Jack of All Trades, Master of None: the Impact of Assortment Inferences on Choice

Chrissy Mitakakis, Baruch College, CUNY, USA
Thomas Kramer, Baruch College, CUNY, USA
This research examines how inferences related to store assortment variety influence consumer attitudes and choice. We find evidence for the existence of a “jack-of-all-trades-master-of-none” lay theory, such that consumers are found to base their attitudes and choice on the assortment variety of seemingly irrelevant products available at a store. In particular, the first study demonstrates perceived quality and purchase likelihood are lower for products that are part of relatively larger (vs. smaller) assortments of unrelated items. A second study currently underway examines the moderating role of comparability of items that are part of the assortment.
[ to cite ]:

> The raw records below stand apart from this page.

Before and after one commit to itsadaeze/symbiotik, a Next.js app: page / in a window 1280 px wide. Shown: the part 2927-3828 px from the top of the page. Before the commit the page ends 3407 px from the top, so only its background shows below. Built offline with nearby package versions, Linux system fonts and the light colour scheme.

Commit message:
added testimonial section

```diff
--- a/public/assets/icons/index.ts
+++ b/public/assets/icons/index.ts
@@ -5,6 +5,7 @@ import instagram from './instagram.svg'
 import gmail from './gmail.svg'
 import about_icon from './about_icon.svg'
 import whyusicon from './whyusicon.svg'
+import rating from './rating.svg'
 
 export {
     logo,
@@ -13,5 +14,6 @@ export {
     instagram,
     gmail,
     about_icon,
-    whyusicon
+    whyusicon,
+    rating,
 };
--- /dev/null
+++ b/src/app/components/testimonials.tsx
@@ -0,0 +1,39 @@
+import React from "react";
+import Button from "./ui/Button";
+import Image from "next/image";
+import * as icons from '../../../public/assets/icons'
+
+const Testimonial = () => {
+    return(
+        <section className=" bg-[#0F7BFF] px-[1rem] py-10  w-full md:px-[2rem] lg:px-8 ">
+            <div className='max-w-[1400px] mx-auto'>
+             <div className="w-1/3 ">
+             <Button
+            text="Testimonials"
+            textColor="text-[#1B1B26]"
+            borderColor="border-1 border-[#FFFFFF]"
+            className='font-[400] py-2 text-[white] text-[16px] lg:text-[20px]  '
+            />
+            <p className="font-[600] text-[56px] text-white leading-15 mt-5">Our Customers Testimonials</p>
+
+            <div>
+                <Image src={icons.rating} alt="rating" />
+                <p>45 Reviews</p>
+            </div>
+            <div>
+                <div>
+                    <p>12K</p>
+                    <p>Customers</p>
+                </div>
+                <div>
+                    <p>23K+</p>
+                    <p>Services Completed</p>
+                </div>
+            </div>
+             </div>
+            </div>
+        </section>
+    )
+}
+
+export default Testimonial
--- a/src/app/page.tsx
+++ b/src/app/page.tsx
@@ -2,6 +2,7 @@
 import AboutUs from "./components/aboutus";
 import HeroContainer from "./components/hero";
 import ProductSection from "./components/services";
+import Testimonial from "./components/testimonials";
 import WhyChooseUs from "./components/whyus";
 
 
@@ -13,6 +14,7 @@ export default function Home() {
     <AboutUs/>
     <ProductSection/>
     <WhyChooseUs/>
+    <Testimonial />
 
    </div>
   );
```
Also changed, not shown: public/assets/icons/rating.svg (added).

Chrissy Mitakakis and Thomas Kramer (2010) ,"Jack of All Trades, Master of None: the Impact of Assortment Inferences on Choice", in NA - Advances in Consumer Research Volume 37, eds. Margaret C. Campbell, Jeff Inman, and Rik Pieters, Duluth, MN : Association for Consumer Research, Pages: 867-868 .